Nokia Australia held a launch event last night to show off the Australian version of the high-end Lumia 900 and entry-level Lumia 610. Not enough time to fashion a review, but here are my early thoughts.
First things first: It is a little disappointing that we’re not getting the 4G/LTE variant of the Lumia 900, if only because it would be Optus’ first 4G handset — and what a way to start! I was told by Nokia representatives that it’s not likely we’ll ever see a 4G version of the 900 in Australia; that’s apparently an exclusive to the US and Canada only. Dual channel HSDPA+ does have some appeal, however, and the speeds shown last night on Optus’ network were promising.
Annoyances aside, it’s hard not to look (and test) the Lumia 900 and figure it to be a Lumia 800 on steroids; this is definitely the “bigger brother” phone, and as I’ve stated elsewhere, whether you like a bigger phone or not is something of a matter of personal preference. The one thing I did note with the Lumia 900 is that the gorgeous curved design that made the 800 so appealing is necessarily flattened out, and to my eye that’s a less appealing design. Again, your opinion may vary.
Unfortunately, the low light in the launch venue — a cocktail bar — made practical photo testing all but impossible, although I am happy that the Lumia 900’s got a front facing camera, if only for Skype purposes. It’d be even better with expandable memory — 16GB is on the low side, however you paint it — but that’s more a matter in Microsoft’s control as I understand it.
You know where Windows Phone 7 really shows its strength? On low end handsets, that’s where. Where the world of smartphones is racing into quad-core and beyond on other platforms, the Lumia 610 makes do with what seems like a paltry 800Mhz processor.
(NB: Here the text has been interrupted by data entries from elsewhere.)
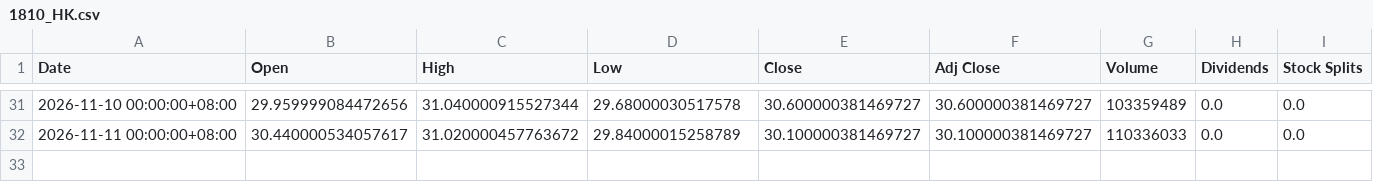
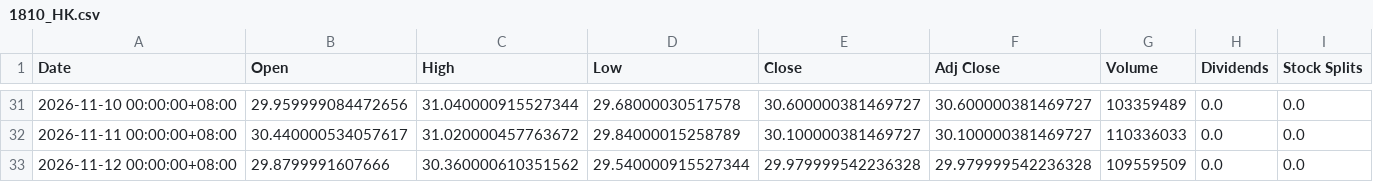
Before and after one commit to sreecharantomail-arch/HengSeng-Sentiment-Price-Prediction-Agent, a CSV file: data/raw/prices/1810_HK.csv, drawn as a sheet; only a part is shown, gaps mark what is left out; the diff names each change by its address in the sheet, - before the commit and + after, or states it on an @@ line.

```diff
--- a/data/raw/prices/1810_HK.csv
+++ b/data/raw/prices/1810_HK.csv
+row 33: 2026-11-12 00:00:00+08:00 | 29.8799991607666 | 30.360000610351562 | 29.540000915527344 | 29.979999542236328 | 29.979999542236328 | 109559509 | 0.0 | 0.0
```
Also changed, not shown: data/raw/prices/000660_KS.csv, data/raw/prices/0700_HK.csv, 10 other files.
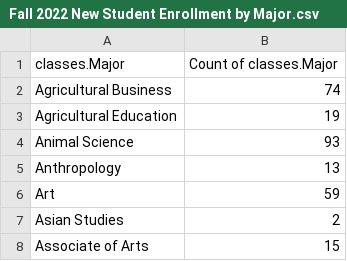
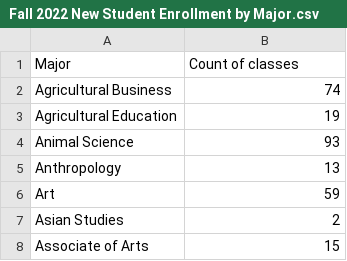
Before and after one commit to bradyash/Predictive-Model, a CSV file: src/files/Fall 2022 New Student Enrollment by Major.csv, drawn as a sheet; only a part is shown; removed rows and columns are numbered as before the commit, all else as after; the diff names each change by its address in the sheet, - before the commit and + after, or states it on an @@ line.

```diff
--- a/src/files/Fall 2022 New Student Enrollment by Major.csv
+++ b/src/files/Fall 2022 New Student Enrollment by Major.csv
-row 1: classes.Major | Count of classes.Major
+row 1: Major | Count of classes
```
Also changed, not shown: 9 other files.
Except that make do isn’t the right word; the 610’s performance from my brief hands-on was quite elegant and snappy, and on the surface, it wouldn’t surprise me to see a few potential Lumia buyers walk out of stores with the 610 instead of the 900.
There are some tradeoffs; the build quality is noticeably lower than the 800 or 900, giving it far more in common with the Lumia 710. The comparison with the 710 is an interesting one; if you’re in the market for an inexpensive Windows Phone 7 handset, the 610 would arguably fulfill your needs, given the primary difference between the two handsets is a processor bump you’re unlikely to really notice anyway.
The Lumia 900 should be available in June from Optus on a $60 plan, or $699 outright; it’s a quad-band phone that should work with any carrier. The Lumia 610 in pink or blue will be available through Boost Mobile at $329 in a similar timeframe, with the black model hitting Vodafone in July.